Delta’s Change Fee Announcement

Here are the key elements to Delta’s announcement:

  • The elimination of change fees is effective immediately
  • Change fees have been eliminated for travel within the United States as well as on routes to/from Puerto Rico and to/from the US Virgin Islands.
  • Change fees have been eliminated for First Class, Delta Premium Select, Delta Comfort+, and Main Cabin bookings.
  • Basic Economy bookings are not exempt from change fees.

Essentially that’s exactly what United Airlines had already announced.

In a press release that is very focused on highlighting the positive moves the airline has already made this year, Delta has reaffirmed that it plans to block the middle seats on its aircraft through 6 January 2021 and it has confirmed that it has now extended its waiver on change fees for newly purchased flights, including international flights and Basic Economy fares, through the end of the year and will extend its expiration on travel credits through December 2022 for tickets booked before April 17, 2020.

Quick Thoughts

There’s not much substance to what Delta has announced so far so although Delta is making sure that people remember that it used its December investor day to state its intent to overhaul its change fee structure, it certainly looks as if United Airlines beat it to the punch and that Delta was forced to rush out an announcement of its own.

While Delta has essentially matched United’s policy for cash/revenue bookings, the airline hasn’t said whether it will follow United in eliminating change fees for domestic SkyMiles bookings. It also hasn’t said if, like United, it plans to eliminate standby fees in the near future. I expect that in both cases Delta will have no alternative but to copy what United has announced but it would be good to hear the airline come out and confirm that this will be the case.

One thing I don’t expect to see Delta copying is United’s somewhat bold claim that the removal of change fees is permanent as Delta’s management isn’t one to paint itself into a corner for no good reason. Delta may have been caught a little off guard with United’s unexpected announcement but it wasn’t caught out enough to induce it to make any rash promises with regards to its fee structure going forward. This may be a long-term move by Delta but something tells me that we haven’t seen the last of change fees on domestic bookings – they’ll probably be back when the airlines are back on an even keel and are no longer worrying about where they’re next passenger will be coming from.

Still, putting that bit of pessimism to one side, what Delta has announced is clearly very good news for consumers and should be applauded. It will be interesting to see if the next few days see Delta offer any further clarification around its plans for standby fees and change fees on award bookings – if there are any updates I’ll be sure to post them here.

Bottom Line

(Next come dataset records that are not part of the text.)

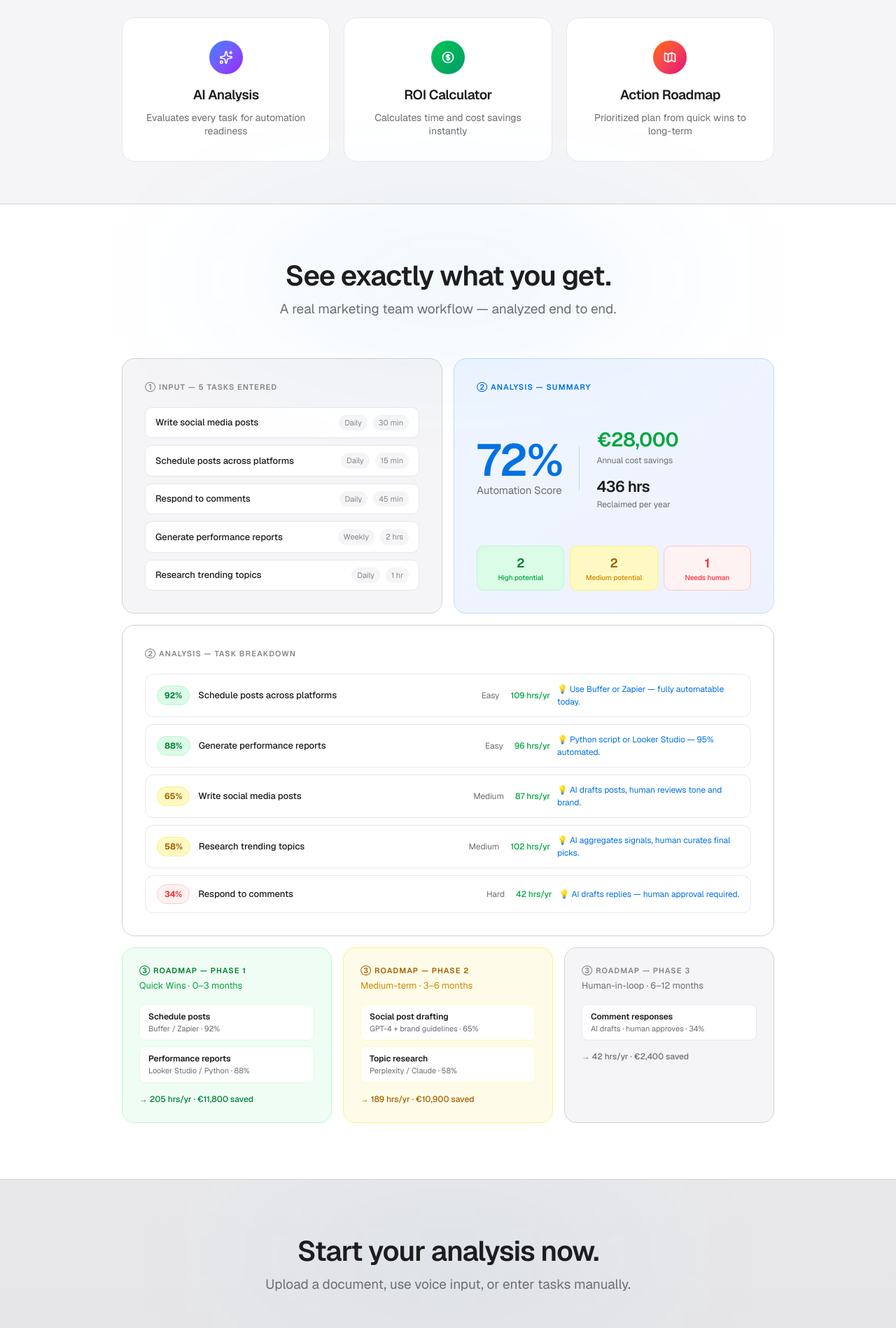
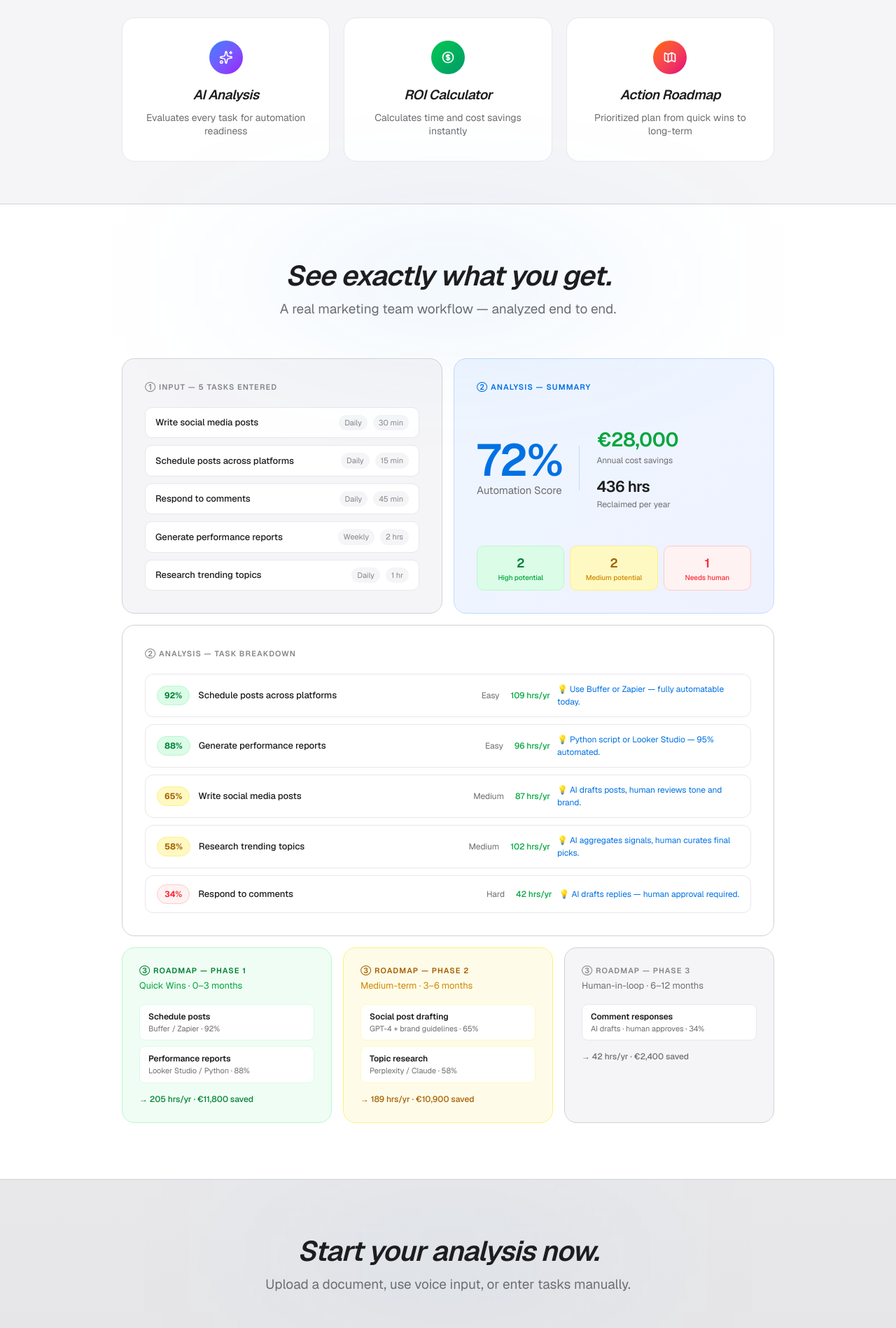
Before and after one commit to ibxibx/workscanai, a Next.js app in the folder frontend/: page / in a window 1280 px wide. Shown: the part 600-2498 px from the top of the page at 70% size. Built offline with nearby package versions, Linux system fonts and the light colour scheme; no server answers.

Commit message:
style: apply italic to all headings across landing, dashboard, results and roadmap pages

```diff
--- a/frontend/src/app/dashboard/results/[id]/page.tsx
+++ b/frontend/src/app/dashboard/results/[id]/page.tsx
@@ -227,7 +227,7 @@ Visit: https://workscanai.com
         <div className="mb-[48px]">
           <div className="relative inline-block">
             <div className="absolute inset-0 -inset-x-[160px] bg-gradient-to-r from-transparent via-[#0071e3]/25 to-transparent blur-[100px]"></div>
-            <h1 className="relative text-[48px] leading-[1.08] font-semibold tracking-tight mb-[8px] px-[32px]">
+            <h1 className="relative text-[48px] leading-[1.08] font-semibold italic tracking-tight mb-[8px] px-[32px]">
               {analysisData.workflow.name}
             </h1>
           </div>
@@ -275,7 +275,7 @@ Visit: https://workscanai.com
 
         {/* Task Breakdown */}
         <div className="bg-[#f5f5f7] border border-[#d2d2d7] rounded-[18px] p-[40px] mb-[32px]">
-          <h2 className="text-[28px] font-semibold tracking-tight mb-[32px]">Task Breakdown</h2>
+          <h2 className="text-[28px] font-semibold italic tracking-tight mb-[32px]">Task Breakdown</h2>
           <div className="space-y-[16px]">
             {analysisData.results.map((result, index) => {
          // Safe access to task data
@@ -284,7 +284,7 @@ Visit: https://workscanai.com
           return (
          <div key={index} className="border border-[#d2d2d7] rounded-[12px] p-[24px] bg-white">
         <div className="flex justify-between items-start mb-[16px]">
-        <h3 className="text-[19px] font-semibold text-[#1d1d1f]">{taskName}</h3>
+        <h3 className="text-[19px] font-semibold italic text-[#1d1d1f]">{taskName}</h3>
                   <span className={`px-[12px] py-[6px] rounded-full text-[13px] font-semibold ${
                     result.ai_readiness_score >= 80 ? 'bg-green-100 text-green-700' :
                     result.ai_readiness_score >= 60 ? 'bg-yellow-100 text-yellow-700' :
--- a/frontend/src/app/dashboard/results/[id]/roadmap/page.tsx
+++ b/frontend/src/app/dashboard/results/[id]/roadmap/page.tsx
@@ -176,7 +176,7 @@ export default function RoadmapPage() {
         <div className="mb-[48px]">
           <div className="relative inline-block">
             <div className="absolute inset-0 -inset-x-[160px] bg-gradient-to-r from-transparent via-[#0071e3]/20 to-transparent blur-[100px]" />
-            <h1 className="relative text-[48px] leading-[1.08] font-semibold tracking-tight mb-[8px] px-[32px]">
+            <h1 className="relative text-[48px] leading-[1.08] font-semibold italic tracking-tight mb-[8px] px-[32px]">
               Implementation Roadmap
             </h1>
           </div>
@@ -239,7 +239,7 @@ export default function RoadmapPage() {
                     </div>
                     <div>
                       <div className="flex items-center gap-[10px] mb-[4px]">
-                        <h2 className="text-[21px] font-semibold">{cfg.label}</h2>
+                        <h2 className="text-[21px] font-semibold italic">{cfg.label}</h2>
                         <span className={`px-[10px] py-[3px] rounded-full text-[12px] font-semibold border ${cfg.badge}`}>
                           {doneCount}/{tasks.length} done
                         </span>
@@ -273,7 +273,7 @@ export default function RoadmapPage() {
 
                           <div className="flex-1 min-w-0">
                             <div className="flex items-start justify-between gap-[12px] mb-[12px]">
-                              <h3 className={`text-[17px] font-semibold ${isDone ? 'line-through text-[#86868b]' : ''}`}>
+                              <h3 className={`text-[17px] font-semibold italic ${isDone ? 'line-through text-[#86868b]' : ''}`}>
                                 {result.task.name}
                               </h3>
                               <div className="shrink-0 text-right">
@@ -344,7 +344,7 @@ export default function RoadmapPage() {
         {/* Bottom CTA */}
         <div className="mt-[56px] pt-[40px] border-t border-[#d2d2d7] flex flex-col sm:flex-row items-center justify-between gap-[16px]">
           <div>
-            <p className="text-[17px] font-semibold mb-[4px]">Ready to get started?</p>
+            <p className="text-[17px] font-semibold italic mb-[4px]">Ready to get started?</p>
             <p className="text-[14px] text-[#6e6e73]">Begin with Phase 1 quick wins for the fastest ROI.</p>
           </div>
           <Link href={`/dashboard/results/${id}`}
--- a/frontend/src/app/page.tsx
+++ b/frontend/src/app/page.tsx
@@ -128,7 +128,7 @@ export default function LandingPage() {
               <div className="w-[48px] h-[48px] mx-auto mb-[16px] rounded-full bg-gradient-to-br from-blue-500 to-purple-600 flex items-center justify-center">
                 <Sparkles className="h-[20px] w-[20px] text-white" />
               </div>
-              <h3 className="text-[19px] font-semibold mb-[8px] tracking-tight text-[#1d1d1f]">AI Analysis</h3>
+              <h3 className="text-[19px] font-semibold italic mb-[8px] tracking-tight text-[#1d1d1f]">AI Analysis</h3>
               <p className="text-[14px] text-[#6e6e73] leading-[1.4]">
                 Evaluates every task for automation readiness
               </p>
@@ -140,7 +140,7 @@ export default function LandingPage() {
                   <path strokeLinecap="round" strokeLinejoin="round" d="M12 8c-1.657 0-3 .895-3 2s1.343 2 3 2 3 .895 3 2-1.343 2-3 2m0-8c1.11 0 2.08.402 2.599 1M12 8V7m0 1v8m0 0v1m0-1c-1.11 0-2.08-.402-2.599-1M21 12a9 9 0 11-18 0 9 9 0 0118 0z" />
                 </svg>
               </div>
-              <h3 className="text-[19px] font-semibold mb-[8px] tracking-tight text-[#1d1d1f]">ROI Calculator</h3>
+              <h3 className="text-[19px] font-semibold italic mb-[8px] tracking-tight text-[#1d1d1f]">ROI Calculator</h3>
               <p className="text-[14px] text-[#6e6e73] leading-[1.4]">
                 Calculates time and cost savings instantly
               </p>
@@ -152,7 +152,7 @@ export default function LandingPage() {
                   <path strokeLinecap="round" strokeLinejoin="round" d="M9 20l-5.447-2.724A1 1 0 013 16.382V5.618a1 1 0 011.447-.894L9 7m0 13l6-3m-6 3V7m6 10l4.553 2.276A1 1 0 0021 18.382V7.618a1 1 0 00-.553-.894L15 4m0 13V4m0 0L9 7" />
                 </svg>
               </div>
-              <h3 className="text-[19px] font-semibold mb-[8px] tracking-tight text-[#1d1d1f]">Action Roadmap</h3>
+              <h3 className="text-[19px] font-semibold italic mb-[8px] tracking-tight text-[#1d1d1f]">Action Roadmap</h3>
               <p className="text-[14px] text-[#6e6e73] leading-[1.4]">
                 Prioritized plan from quick wins to long-term
               </p>
@@ -169,7 +169,7 @@ export default function LandingPage() {
           <div className="text-center mb-[56px]">
             <div className="relative inline-block">
               <div className="absolute inset-0 -inset-x-[160px] bg-gradient-to-r from-transparent via-[#0071e3]/25 to-transparent blur-[100px]"></div>
-              <h2 className="relative text-[40px] leading-[1.1] font-semibold tracking-tight mb-[12px] text-[#1d1d1f] px-[32px]">
+              <h2 className="relative text-[40px] leading-[1.1] font-semibold italic tracking-tight mb-[12px] text-[#1d1d1f] px-[32px]">
                 See exactly what you get.
               </h2>
             </div>
@@ -347,7 +347,7 @@ export default function LandingPage() {
           <div className="text-center mb-[48px]">
             <div className="relative inline-block">
               <div className="absolute inset-0 -inset-x-[160px] bg-gradient-to-r from-transparent via-[#0071e3]/15 to-transparent blur-[100px]"></div>
-              <h2 className="relative text-[40px] leading-[1.1] font-semibold tracking-tight mb-[12px] text-[#1d1d1f] px-[32px]">
+              <h2 className="relative text-[40px] leading-[1.1] font-semibold italic tracking-tight mb-[12px] text-[#1d1d1f] px-[32px]">
                 Start your analysis now.
               </h2>
             </div>
```
Also changed, not shown: frontend/src/app/dashboard/page.tsx (+5 -5 lines).
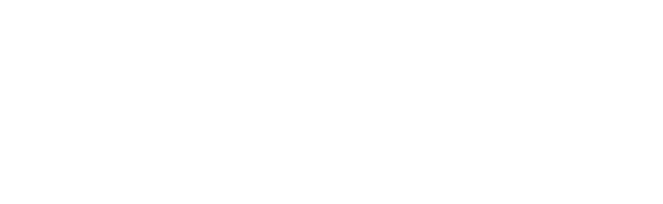
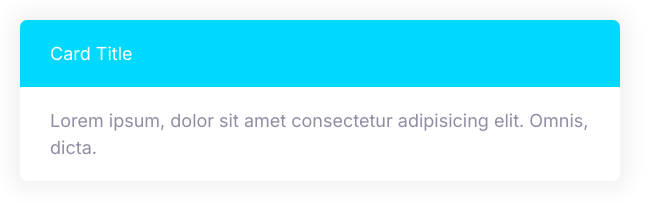
Before and after one commit to emil1129/emil, a plain HTML site: page index.html in a window 1280 px wide. Shown: the whole page, without its empty margins (0-663 px from the left). Drawn offline with Linux system fonts and the light colour scheme.

Commit message:
Build a cards component.

```diff
--- a/css/styles.css
+++ b/css/styles.css
@@ -276,3 +276,26 @@ a {
     font-size: 1.5rem;
   }
 }
+
+/* Cards */
+
+.card {
+  border-radius: 7px;
+  box-shadow: 0 0 20px 10px #f3f3f3;
+  overflow: hidden;
+}
+
+.card__header,
+.card__body {
+  padding: 2rem 3rem;
+}
+
+.card--primary .card__header {
+  background: var(--color-primary);
+  color: #fff;
+}
+
+.card--secondary .card__header {
+  background: var(--color-secondary);
+  color: #fff;
+}
--- a/index.html
+++ b/index.html
@@ -12,5 +12,15 @@
     />
     <link rel="stylesheet" href="css/styles.css" />
   </head>
-  <body></body>
+  <body>
+    <div style="width: 50%; padding: 2rem">
+      <div class="card card--secondary">
+        <header class="card__header">Card Title</header>
+        <div class="card__body">
+          Lorem ipsum, dolor sit amet consectetur adipisicing elit. Omnis,
+          dicta.
+        </div>
+      </div>
+    </div>
+  </body>
 </html>
```
Also changed, not shown: components/cards.html (added, +8 -0 lines).
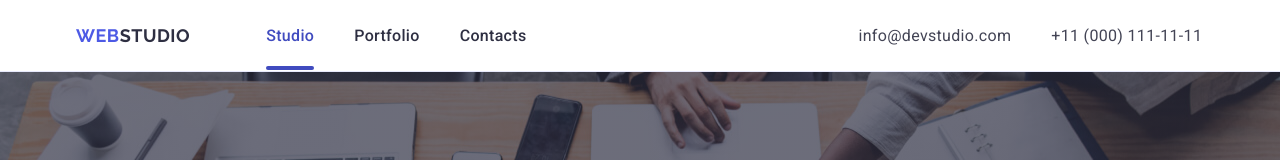
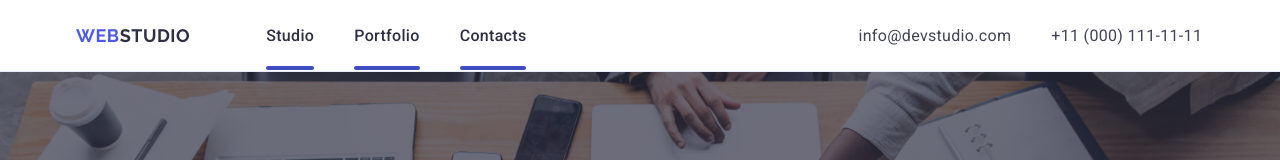
Before and after one commit to SolovievaKateryna/goit-markup-hw-04, a plain HTML site: page index.html in a window 1280 px wide. Shown: the top 160 px of the page. Drawn offline with nearby package versions, Linux system fonts and the light colour scheme.

Commit message:
correct mistakes 8

```diff
--- a/css/styles.css
+++ b/css/styles.css
@@ -85,16 +85,6 @@ section {
     gap: 40px;
 }
 
-.list-navigation-studio-1 {
-    color: #404BBF;
-    font-weight: 500;
-        padding: 24px 0;
-        position: relative;
-        transition-property: color;
-        transition-duration: 250ms;
-        transition-timing-function: cubic-bezier(0.4, 0, 0.2, 1);
-}
-
 .list-navigation-studio {
     color: #2E2F42;
     font-weight: 500;
@@ -110,7 +100,7 @@ section {
     color: #404BBF;
 }
 
-.list-navigation-studio-1::after {
+.list-navigation-studio::after {
     content:'';
     width: 100%;
     height: 4px;
--- a/index.html
+++ b/index.html
@@ -24,7 +24,7 @@
                 </a>
                 <ul class="list-navigation">
                     <li class="item-list-navigation">
-                        <a href="./index.html" class="list-navigation-studio-1">Studio</a>
+                        <a href="./index.html" class="list-navigation-studio">Studio</a>
                     </li>
                     <li class="item-list-navigation">
                         <a href="" class="list-navigation-studio">Portfolio</a>
```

With immediate effect, Delta will no longer charge change fees on First Class, Delta Premium Select, Delta Comfort+, and Main Cabin bookings for travel within the United States as well as for travel to/from Puerto Rico and the US Virgin Islands.

Featured image courtesy of Stuart Seeger